China will release gross domestic product figures for the fourth quarter of 2015 on Tuesday amid rising concern about the health of the country’s economy — which in turn has reverberated through global markets.
China’s economy grew 6.9 per cent in real terms in the first three quarters, official data show. That is in line with the government’s full-year target of “around 7 per cent” but would be the slowest full-year growth since 1990. Here are five things to look for in Tuesday’s numbers:
Nominal growth. Suspicion surrounds China’s “GDP deflator”, the inflation gauge used to convert nominal GDP into the politically sensitive real GDP growth rate. The GDP deflator should be the broadest measures of inflation, capturing price changes for all goods and services, including non-consumption goods. But if the fourth-quarter deflator diverges sharply from more familiar gauges of Chinese inflation, investors will suspect that China’s stats bureau is cooking the books and look to nominal growth as a more reliable indicator of the state of the economy.

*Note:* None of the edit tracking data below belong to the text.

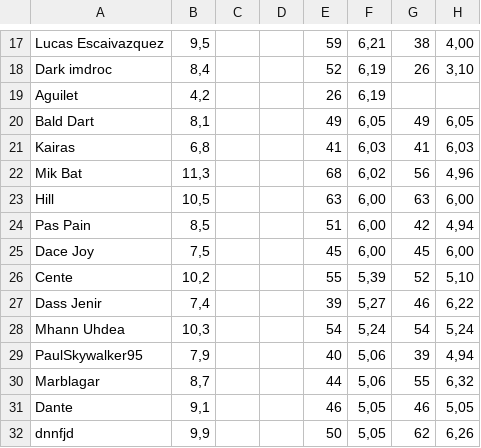
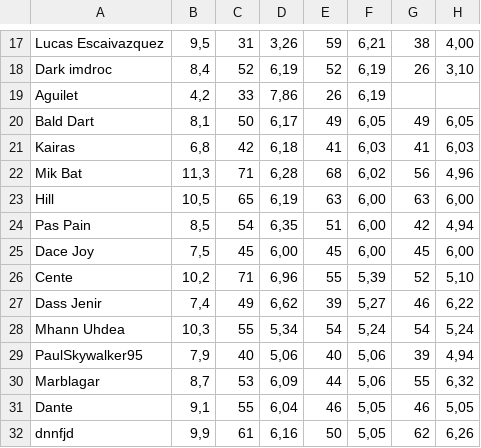
Before and after one commit to maathjtmfaselli/maathjtmfaselli.github.io, a CSV file: csv/guild-rote.csv, drawn as a sheet; only a part is shown, gaps mark what is left out; the diff covers the shown part only; the diff names each change by its address in the sheet, - before the commit and + after, or states it on an @@ line.

```diff
--- a/csv/guild-rote.csv
+++ b/csv/guild-rote.csv
-C17: (empty)
+C17: 31
-D17: (empty)
+D17: 3,26
-C18: (empty)
+C18: 52
-D18: (empty)
+D18: 6,19
-C19: (empty)
+C19: 33
-D19: (empty)
+D19: 7,86
-C20: (empty)
+C20: 50
-D20: (empty)
+D20: 6,17
-C21: (empty)
+C21: 42
-D21: (empty)
+D21: 6,18
-C22: (empty)
+C22: 71
-D22: (empty)
+D22: 6,28
-C23: (empty)
+C23: 65
-D23: (empty)
+D23: 6,19
-C24: (empty)
+C24: 54
-D24: (empty)
+D24: 6,35
-C25: (empty)
+C25: 45
-D25: (empty)
+D25: 6,00
-C26: (empty)
+C26: 71
-D26: (empty)
+D26: 6,96
-C27: (empty)
+C27: 49
-D27: (empty)
+D27: 6,62
-C28: (empty)
+C28: 55
-D28: (empty)
+D28: 5,34
-C29: (empty)
+C29: 40
-D29: (empty)
+D29: 5,06
-C30: (empty)
+C30: 53
-D30: (empty)
+D30: 6,09
-C31: (empty)
+C31: 55
-D31: (empty)
+D31: 6,04
-C32: (empty)
+C32: 61
-D32: (empty)
+D32: 6,16
```
Also changed, not shown: 1 added row, 3 removed rows and 63 edited cells elsewhere in this file, csv/guild-raid-tokens.csv, csv/guild-raid.csv.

‘Other’ services. As traditional growth engines such as manufacturing and construction wane, services are now the main drivers of China’s growth. In the third quarter, a broad category called “other” services — which includes healthcare, education, law, and accounting among others — boosted China’s unexpectedly strong headline growth figure.
Yet many are sceptical about these figures due to the lack of specifics, the inherent challenges of measuring the value of services, and suspicions that China’s statisticians fudge the data to meet predetermined targets. If the government provides more detail about which services are growing fastest, it could allay the scepticism. If not, doubts will grow.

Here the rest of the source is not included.